Course #: FSP 164-21
Professor: Pan, Alex
Day/s & Time/s: W: 5:30 - 8:20PM
Pan, Alex Global
FSP 161-19

“I want my MTV! Representations and Memories of the 1980s”



This course examines contemporary representations of the moments and icons that defined the 1980s: MTV, Ronald Reagan, “The Breakfast Club,” white youths wanting to “be like Mike” (African-American basketball star Michael Jordan), AIDS, etc. It seeks to not only to appreciate how people of the 1980s saw themselves and their world, but also to grasp the means in which our present-day memories and perceptions of those events are different. We will first examine theories on memory, how people remember (and forget!), the importance of age and social context, and the ways in which the needs of the present alter our conception of the past. From there, we examine cultural representations of the 1980s, such as film, music, fashion, sports, literature, etc., which will serve as a window into that time. The heart of the course will be applying the theories of memory we learned to better understand the meanings contemporaries of the 1980s imputed into movies such as “Back to the Future” and how a song like “Born in the USA” was so often misinterpreted. By the end of the course, you will have both an appreciation of your parents’ generation and the intellectual tools to grasp how the nostalgia of the 1980s is shaped by people trying to make sense of the world in which they lived and live.

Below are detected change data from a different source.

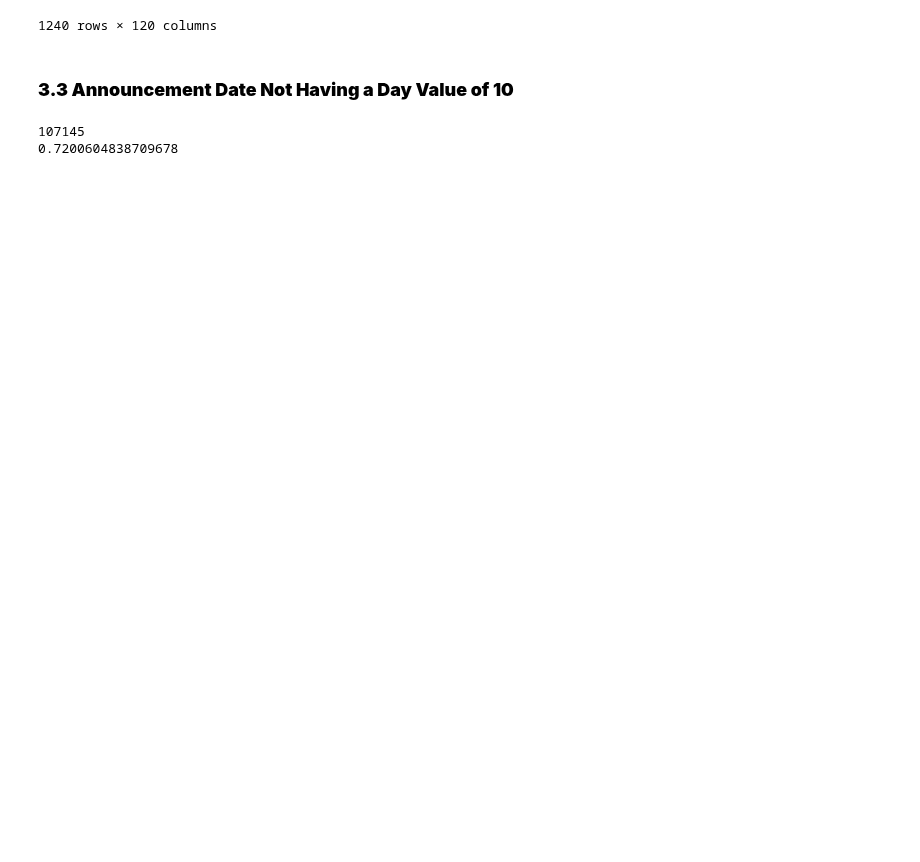
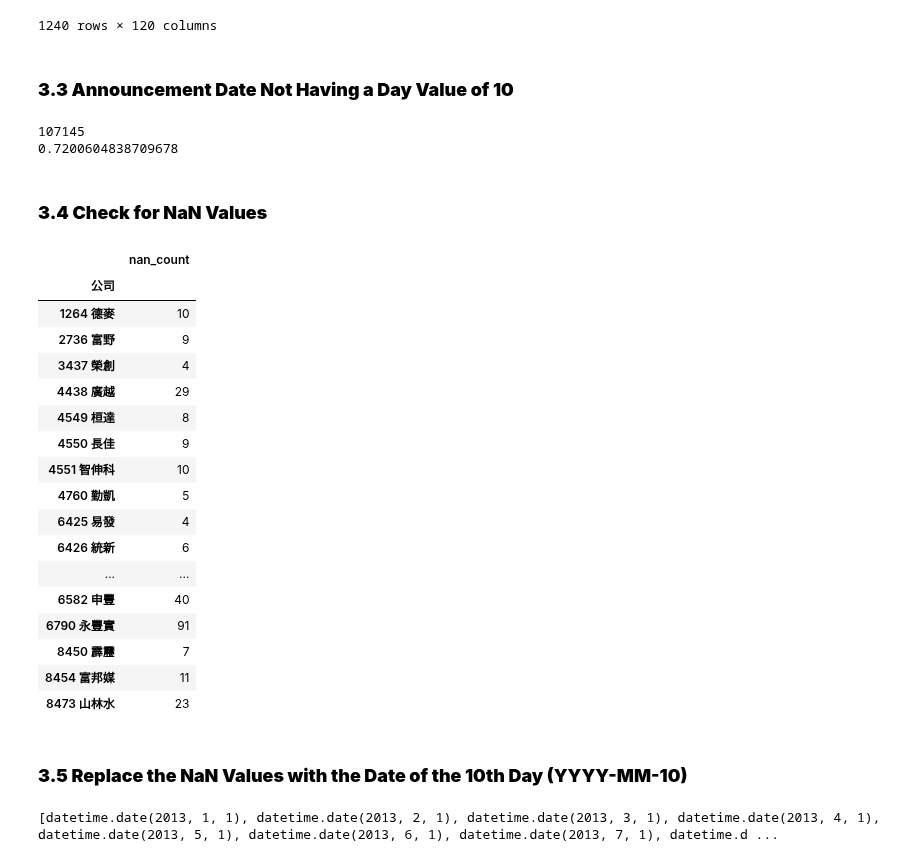
Before and after one commit to angel870326/Monthly-Revenue, a Jupyter notebook: 021_announcement_date_v1.ipynb, the cells around one changed output. Saved outputs shown, nothing was run; the diff lists cells and outputs as text; code cells hidden in the pictures; blank space fills up the shorter version.

```diff
--- a/021_announcement_date_v1.ipynb
+++ b/021_announcement_date_v1.ipynb
@@ -208,3 +208,31 @@ print(count/filtered_data.size)
 # %% [output]
 107145
 0.7200604838709678
+# %% [markdown]
+### **3.4 Check for NaN Values**
+# %%
+# Check if there is NaN in each row
+row_nan_count = pd.DataFrame(filtered_data.isna().sum(axis=1), columns=['nan_count'])
+nan_row = row_nan_count[row_nan_count['nan_count'] > 0]
+nan_row
+# %% [output]
+|  | nan_count |
+| 公司 |  |
+| 1264 德麥 | 10 |
+| 2736 富野 | 9 |
+| 3437 榮創 | 4 |
+| 4438 廣越 | 29 |
+| 4549 桓達 | 8 |
+| 4550 長佳 | 9 |
+| 4551 智伸科 | 10 |
+| 4760 勤凱 | 5 |
+| 6425 易發 | 4 |
+| 6426 統新 | 6 |
+| ... | ... |
+| 6582 申豐 | 40 |
+| 6790 永豐實 | 91 |
+| 8450 霹靂 | 7 |
+| 8454 富邦媒 | 11 |
+| 8473 山林水 | 23 |
+# %% [markdown]
+### **3.5 Replace the NaN Values with the Date of the 10th Day (YYYY-MM-10)**
@@ -210,0 +243,7 @@ print(count/filtered_data.size)
+# %%
+# Change a column of string type to datetime type
+final_data = filtered_data.copy()
+columns = [datetime.strptime(date_str, '%Y-%m').date() for date_str in final_data.columns]
+print(columns)
+# %% [output]
+[datetime.date(2013, 1, 1), datetime.date(2013, 2, 1), datetime.date(2013, 3, 1), datetime.date(2013, 4, 1), datetime.date(2013, 5, 1), datetime.date(2013, 6, 1), datetime.date(2013, 7, 1), datetime.d ...
```
Also changed, not shown: parts of 6 cells of this notebook.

Course #: FSP 161-19
Professor: :Campo, Joseph
Day/s & Time/s: MR: 11:00am-12:20pm
Campo, Joseph
FSP 164-03

History Through Film and Literature



In this class we will explore history through story and image. Specifically, we will look at the ethnic groups of Africa and Africa today. Then, we will explore the 1960s and 1970s, learning about Richard Nixon, hippies, and the Vietnam War. Finally, we will try to understand Afghanistan and the United States' involvement with that country in the 1980s through today. We will read Half of a Yellow Sun and watch Long Way Down and Blood Diamond; Frost/Nixon, and Charlie Wilson's War and Osama, among other novels and films.

Course #: FSP 164-03
Professor: Raskin, Donna
Day/s & Time/s: MR: 2 - 3:20PM
Raskin, DonnaGlobal
FSP 161-06

The Digital Domain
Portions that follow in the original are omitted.